Achieving work-life balance

Work-life balance is defined as “a
person’s control over the conditions and interactions in and between their workplace, family, friends,
community and self.” This seemingly
impossible feat is accomplished when one
feels equally satisfied about key areas of
his or her personal life and paid occupation.

Studies show that finding a proper work-life balance is mutually beneficial to individuals, their employer and society. The
question of how to achieve work-life balance in today’s fast paced world is not an
easy one to answer. Many mistakenly think
of work-life balance as something an
employer must do for employees when, in
fact, work-life balance is a two-prong
approach. One prong does involve work-place initiatives but the other prong, which
people often overlook, relates to what individuals do for themselves.

Smart Business sought advice on finding
balance from Diana R. Owens, account
executive for JRG Advisors, the management company for ChamberChoice.

Why has the work-life balance become an

Today’s world does not always allow for
a distinct separation between ‘work’ and
‘life’ and the boundaries are not as clear as
they were years ago. There was a time
when employees showed up for work
Monday through Friday and worked eight
to nine hours, but in today’s world the
boundaries have blurred. The global economy, international business and advances
in communication and technology are all
contributing factors that have enabled
work to invade people’s lives.

While the role of ‘work’ has evolved
throughout the years, it is still a necessity
and, in today’s world, should also be a
source of personal satisfaction. Many
Americans struggle to obtain a healthy balance and often neglect some important
areas of their lives as a result.

Whether your life includes a spouse
and/or children, running a household or
caring for a sick parent, work-life balance
is an issue for everyone at some point in
their lives.

What can employers do to help?

By offering work-life balance initiatives, employers can help create a better
balance between the demands of the job
and enjoyment of life outside work.
Examples of work-life initiatives include
family leave policies, Employee
Assistance Programs (EAPs), flex-time/condensed workweeks, job-sharing, on-site childcare and fitness facilities or fitness membership assistance.
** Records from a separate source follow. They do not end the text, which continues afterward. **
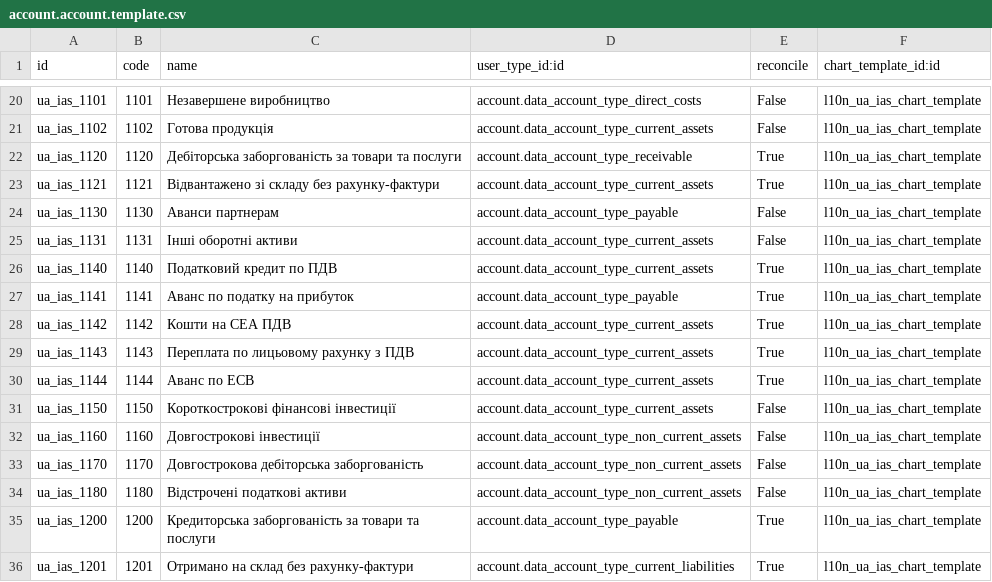
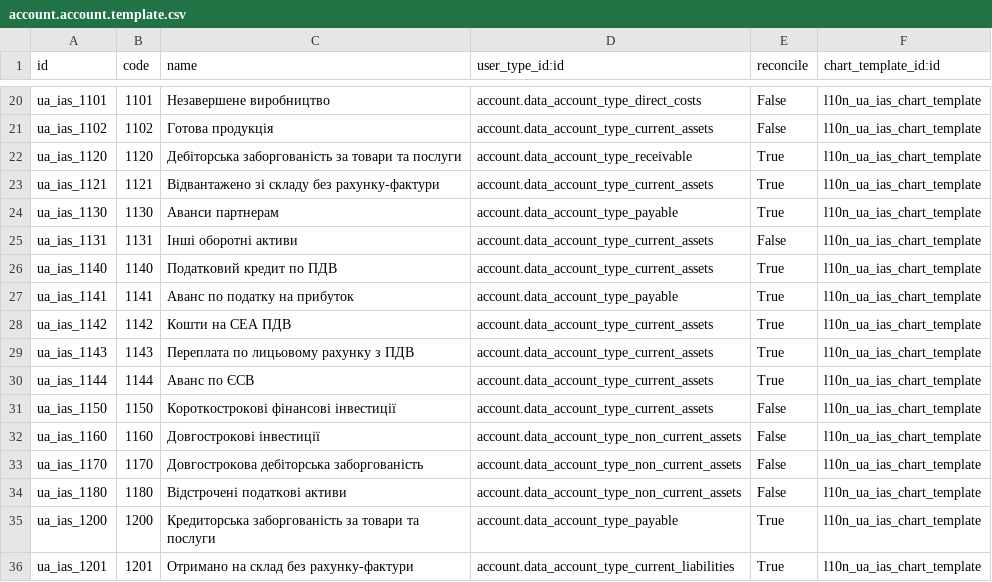
Before and after one commit to mgielissen/odoo-addons-3, a CSV file: l10n_ua/data/account.account.template.csv, drawn as a sheet; only a part is shown, gaps mark what is left out.

```diff
--- a/l10n_ua/data/account.account.template.csv
+++ b/l10n_ua/data/account.account.template.csv
@@ -23,3 +23,3 @@ ua_ias_1120,1120,Дебіторська заборгованість за тов
 ua_ias_1121,1121,Відвантажено зі складу без рахунку-фактури,account.data_account_type_current_assets,True,l10n_ua_ias_chart_template
-ua_ias_1130,1130,Аванси партнерам,account.data_account_type_payable,False,l10n_ua_ias_chart_template
+ua_ias_1130,1130,Аванси партнерам,account.data_account_type_payable,True,l10n_ua_ias_chart_template
 ua_ias_1131,1131,Інші оборотні активи,account.data_account_type_current_assets,False,l10n_ua_ias_chart_template
@@ -29,3 +29,3 @@ ua_ias_1142,1142,Кошти на СЕА ПДВ,account.data_account_type_current
 ua_ias_1143,1143,Переплата по лицьовому рахунку з ПДВ,account.data_account_type_current_assets,True,l10n_ua_ias_chart_template
-ua_ias_1144,1144,Аванс по ЕСВ,account.data_account_type_current_assets,True,l10n_ua_ias_chart_template
+ua_ias_1144,1144,Аванс по ЄСВ,account.data_account_type_current_assets,True,l10n_ua_ias_chart_template
 ua_ias_1150,1150,Короткострокові фінансові інвестиції,account.data_account_type_current_assets,False,l10n_ua_ias_chart_template
```
Also changed, not shown: 9 other files.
Telecommuting is another relatively
new work-life concept brought about by
the widespread availability of computers
and the Internet. This allows employees
to link to a company’s computer network and work from home. The purpose
of telecommuting is to allow employees
to spend less time commuting and provide greater flexibility in their schedules.

Studies show that successful work-life
balance strategies will reduce stress levels and increase employee job satisfaction, while increasing productivity and
reducing absenteeism and turnover for
the employer — a win for both the
employee and the employer.

What can employees do to achieve a better

It is not easy to juggle the demands of
career and personal life. For most people,
it’s an ongoing challenge to reduce stress
and maintain harmony in key areas of
their life. Achieving work-life balance is
not the sole responsibility of employers.
Individuals need to take an active role in
evaluating their lifestyle in order to find
the balance that is best for them.

There are a variety of ideas to help
employees find the balance they need.
Time management plays a very important
role. For example, organizing household
tasks efficiently — doing one or two loads
of laundry every day rather than saving it
all for their day off; not feeling guilty
about an unmade bed or sink of dirty dishes — these things won’t impact the quality of their life. Getting enough sleep —
there is nothing more stressful than trying
to accomplish a multitude of tasks when
you’re sleep deprived. Employees also
need to protect their private time; setting
aside time for themselves each week so
they can do whatever it is that helps them

Remember that work-life balance does
not mean doing everything. Examine your
company’s priorities and set boundaries.
Be firm in what you can and cannot do. In
the end, employers can help employees
who help themselves and begin to restore
a harmonious work-life balance.

DIANA R. OWENS is an account executive with JRG Advisors,
the management company for ChamberChoice. Reach her at
(412) 456-7251 or [email protected].